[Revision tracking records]
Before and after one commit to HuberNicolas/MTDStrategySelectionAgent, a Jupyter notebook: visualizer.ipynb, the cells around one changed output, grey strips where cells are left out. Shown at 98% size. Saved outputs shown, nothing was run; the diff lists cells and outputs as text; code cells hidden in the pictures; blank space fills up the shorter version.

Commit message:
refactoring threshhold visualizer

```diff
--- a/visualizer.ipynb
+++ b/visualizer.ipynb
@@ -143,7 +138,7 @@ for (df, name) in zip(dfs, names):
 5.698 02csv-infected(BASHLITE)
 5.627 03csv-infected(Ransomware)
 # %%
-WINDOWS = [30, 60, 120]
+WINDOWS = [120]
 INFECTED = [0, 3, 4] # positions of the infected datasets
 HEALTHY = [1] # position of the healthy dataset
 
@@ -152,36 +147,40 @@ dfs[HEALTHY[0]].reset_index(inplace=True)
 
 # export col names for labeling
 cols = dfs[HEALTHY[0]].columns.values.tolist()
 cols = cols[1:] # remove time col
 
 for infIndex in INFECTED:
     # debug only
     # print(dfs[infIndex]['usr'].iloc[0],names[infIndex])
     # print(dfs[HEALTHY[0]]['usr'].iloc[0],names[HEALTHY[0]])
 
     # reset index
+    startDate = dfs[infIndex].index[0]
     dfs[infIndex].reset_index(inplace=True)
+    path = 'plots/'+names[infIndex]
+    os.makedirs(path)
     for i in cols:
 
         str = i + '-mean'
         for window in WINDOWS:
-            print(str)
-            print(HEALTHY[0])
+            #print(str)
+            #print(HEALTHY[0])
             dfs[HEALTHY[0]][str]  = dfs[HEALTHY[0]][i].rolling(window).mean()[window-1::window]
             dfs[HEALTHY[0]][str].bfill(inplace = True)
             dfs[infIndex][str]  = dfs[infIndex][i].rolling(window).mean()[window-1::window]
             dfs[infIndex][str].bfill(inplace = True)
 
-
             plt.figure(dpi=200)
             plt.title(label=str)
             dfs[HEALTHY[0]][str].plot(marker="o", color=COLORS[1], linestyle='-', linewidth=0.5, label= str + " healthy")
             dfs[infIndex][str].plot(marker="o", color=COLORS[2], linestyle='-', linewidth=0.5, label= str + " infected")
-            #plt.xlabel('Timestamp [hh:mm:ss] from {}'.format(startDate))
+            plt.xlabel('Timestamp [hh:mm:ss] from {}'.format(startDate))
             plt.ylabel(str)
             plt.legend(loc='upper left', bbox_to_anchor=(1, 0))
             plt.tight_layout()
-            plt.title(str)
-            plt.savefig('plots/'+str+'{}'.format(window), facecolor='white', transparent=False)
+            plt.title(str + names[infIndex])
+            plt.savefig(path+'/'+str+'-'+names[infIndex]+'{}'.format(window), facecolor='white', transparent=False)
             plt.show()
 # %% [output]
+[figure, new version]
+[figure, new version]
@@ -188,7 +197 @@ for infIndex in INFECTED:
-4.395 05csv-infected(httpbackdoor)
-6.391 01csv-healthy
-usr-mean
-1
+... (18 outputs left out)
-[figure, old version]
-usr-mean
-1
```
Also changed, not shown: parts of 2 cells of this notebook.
---
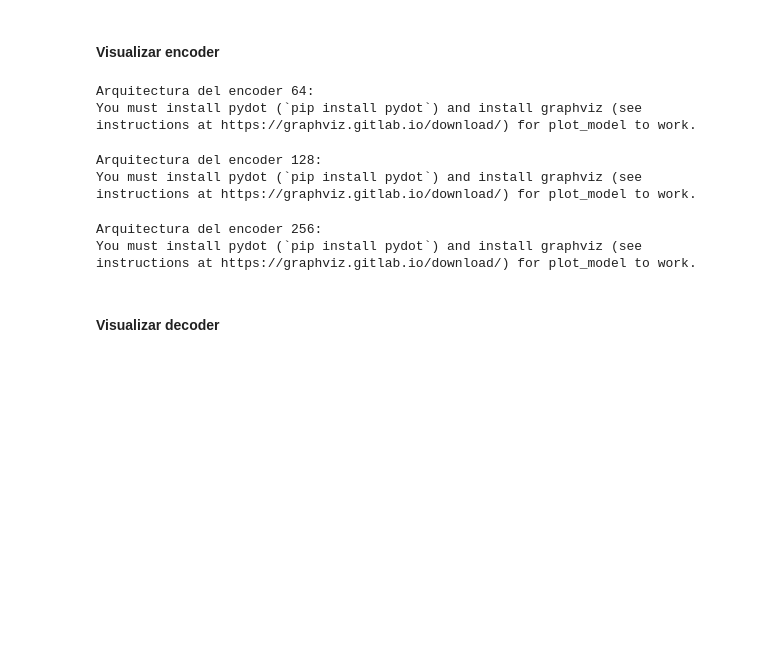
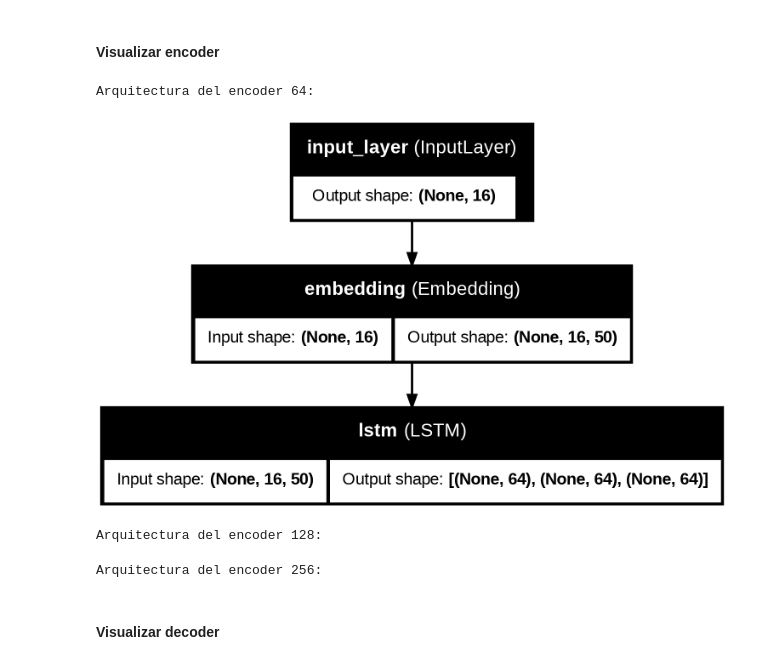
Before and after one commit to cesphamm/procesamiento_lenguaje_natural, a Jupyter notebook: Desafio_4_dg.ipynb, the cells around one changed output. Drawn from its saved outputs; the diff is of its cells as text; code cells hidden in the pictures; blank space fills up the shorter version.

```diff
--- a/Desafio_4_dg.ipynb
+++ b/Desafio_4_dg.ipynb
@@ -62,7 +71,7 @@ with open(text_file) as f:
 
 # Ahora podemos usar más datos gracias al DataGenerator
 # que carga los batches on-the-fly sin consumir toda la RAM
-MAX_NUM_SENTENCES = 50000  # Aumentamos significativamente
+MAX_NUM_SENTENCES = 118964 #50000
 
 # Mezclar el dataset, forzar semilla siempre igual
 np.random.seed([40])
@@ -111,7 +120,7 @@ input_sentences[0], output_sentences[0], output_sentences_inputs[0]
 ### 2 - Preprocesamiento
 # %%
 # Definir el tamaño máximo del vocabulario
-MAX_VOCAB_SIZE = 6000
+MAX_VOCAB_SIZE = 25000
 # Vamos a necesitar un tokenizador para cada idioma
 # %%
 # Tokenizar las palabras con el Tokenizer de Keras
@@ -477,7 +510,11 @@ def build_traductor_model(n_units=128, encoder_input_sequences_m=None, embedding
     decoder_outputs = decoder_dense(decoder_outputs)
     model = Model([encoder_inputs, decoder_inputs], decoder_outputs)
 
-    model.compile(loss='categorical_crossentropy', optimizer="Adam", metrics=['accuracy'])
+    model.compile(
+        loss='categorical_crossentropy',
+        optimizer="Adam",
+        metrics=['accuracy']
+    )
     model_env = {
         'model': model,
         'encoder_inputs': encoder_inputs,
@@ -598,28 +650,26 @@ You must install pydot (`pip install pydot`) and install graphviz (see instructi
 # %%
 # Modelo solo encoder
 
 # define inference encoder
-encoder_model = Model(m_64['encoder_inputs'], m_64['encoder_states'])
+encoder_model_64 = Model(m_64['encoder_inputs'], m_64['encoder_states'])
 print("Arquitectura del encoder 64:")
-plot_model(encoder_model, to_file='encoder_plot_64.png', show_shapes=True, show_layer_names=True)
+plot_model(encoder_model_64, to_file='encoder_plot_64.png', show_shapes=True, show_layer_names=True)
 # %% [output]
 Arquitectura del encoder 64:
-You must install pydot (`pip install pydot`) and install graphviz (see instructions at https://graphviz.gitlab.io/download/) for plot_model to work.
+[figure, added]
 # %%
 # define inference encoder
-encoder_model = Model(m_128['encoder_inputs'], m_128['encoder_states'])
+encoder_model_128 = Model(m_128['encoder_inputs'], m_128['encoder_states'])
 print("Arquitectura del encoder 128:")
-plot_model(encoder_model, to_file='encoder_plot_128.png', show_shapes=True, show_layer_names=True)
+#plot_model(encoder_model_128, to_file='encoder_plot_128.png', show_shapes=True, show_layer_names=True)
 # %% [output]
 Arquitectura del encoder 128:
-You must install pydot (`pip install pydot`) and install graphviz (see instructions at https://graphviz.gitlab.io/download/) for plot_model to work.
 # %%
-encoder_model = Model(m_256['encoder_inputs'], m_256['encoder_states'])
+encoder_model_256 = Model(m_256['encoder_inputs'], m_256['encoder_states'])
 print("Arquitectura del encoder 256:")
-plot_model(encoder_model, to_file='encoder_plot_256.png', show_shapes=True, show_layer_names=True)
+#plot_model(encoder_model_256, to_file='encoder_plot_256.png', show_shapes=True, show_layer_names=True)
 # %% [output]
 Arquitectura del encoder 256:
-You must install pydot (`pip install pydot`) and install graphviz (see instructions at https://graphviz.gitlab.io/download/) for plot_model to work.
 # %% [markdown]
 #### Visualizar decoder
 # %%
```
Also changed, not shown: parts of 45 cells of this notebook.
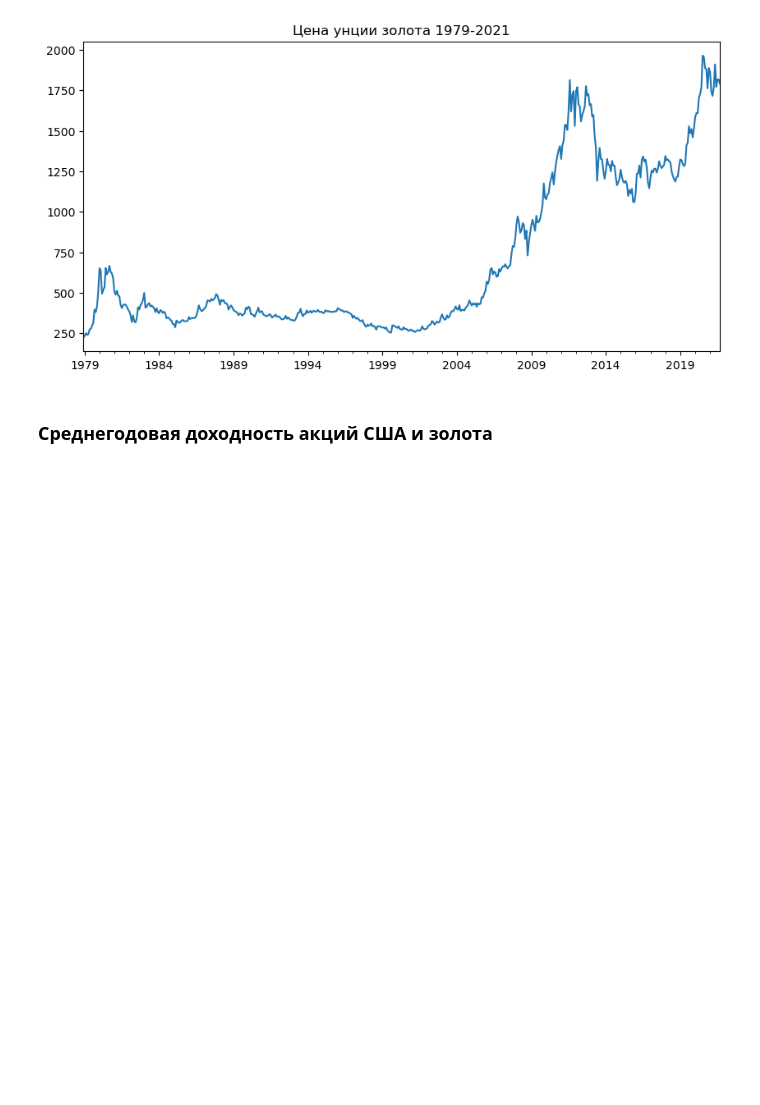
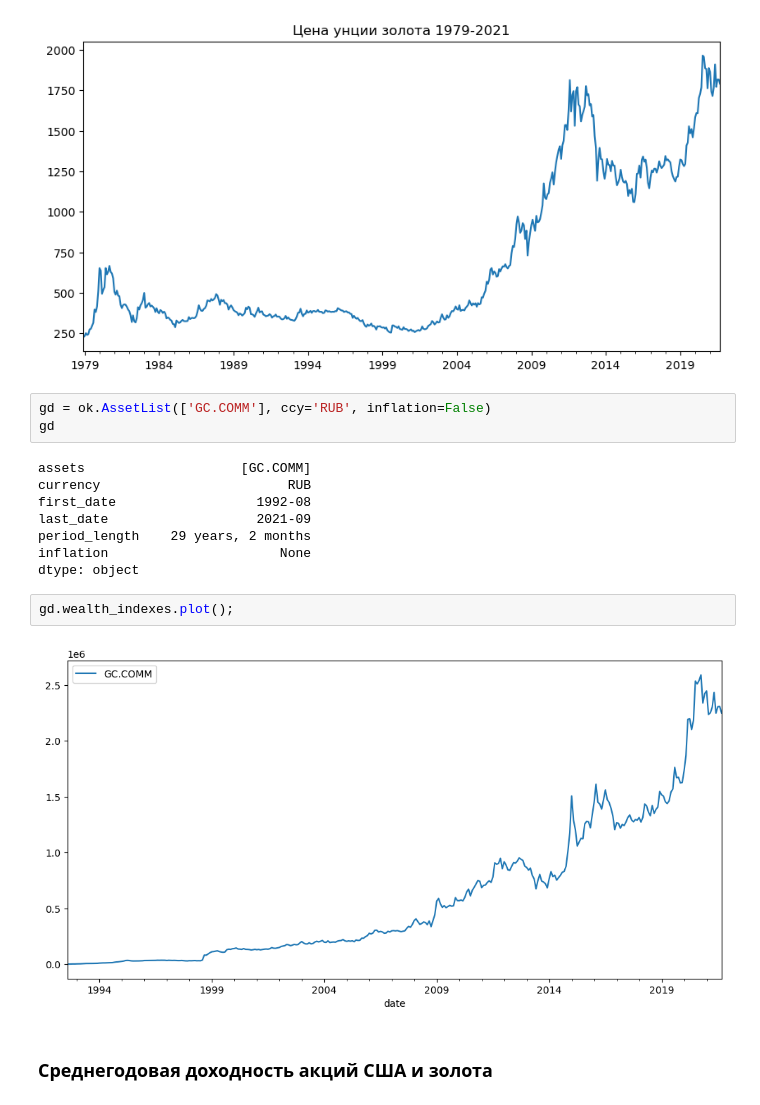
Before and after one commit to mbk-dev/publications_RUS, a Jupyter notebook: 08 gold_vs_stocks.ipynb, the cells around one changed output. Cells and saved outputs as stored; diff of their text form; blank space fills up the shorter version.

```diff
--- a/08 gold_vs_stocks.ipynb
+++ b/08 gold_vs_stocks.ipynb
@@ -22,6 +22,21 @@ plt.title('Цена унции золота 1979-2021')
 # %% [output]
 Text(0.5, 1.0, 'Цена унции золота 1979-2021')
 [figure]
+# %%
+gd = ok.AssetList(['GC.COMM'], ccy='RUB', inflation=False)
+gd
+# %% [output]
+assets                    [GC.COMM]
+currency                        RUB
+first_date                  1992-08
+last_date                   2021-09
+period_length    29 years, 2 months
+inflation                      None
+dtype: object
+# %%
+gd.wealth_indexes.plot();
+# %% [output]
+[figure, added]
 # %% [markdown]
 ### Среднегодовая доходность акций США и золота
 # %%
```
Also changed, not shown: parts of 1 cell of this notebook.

## WHAT TO PRODUCE
Report only the number of lines in the data above that contain "mean".

## OUTPUT OF THE TASK
5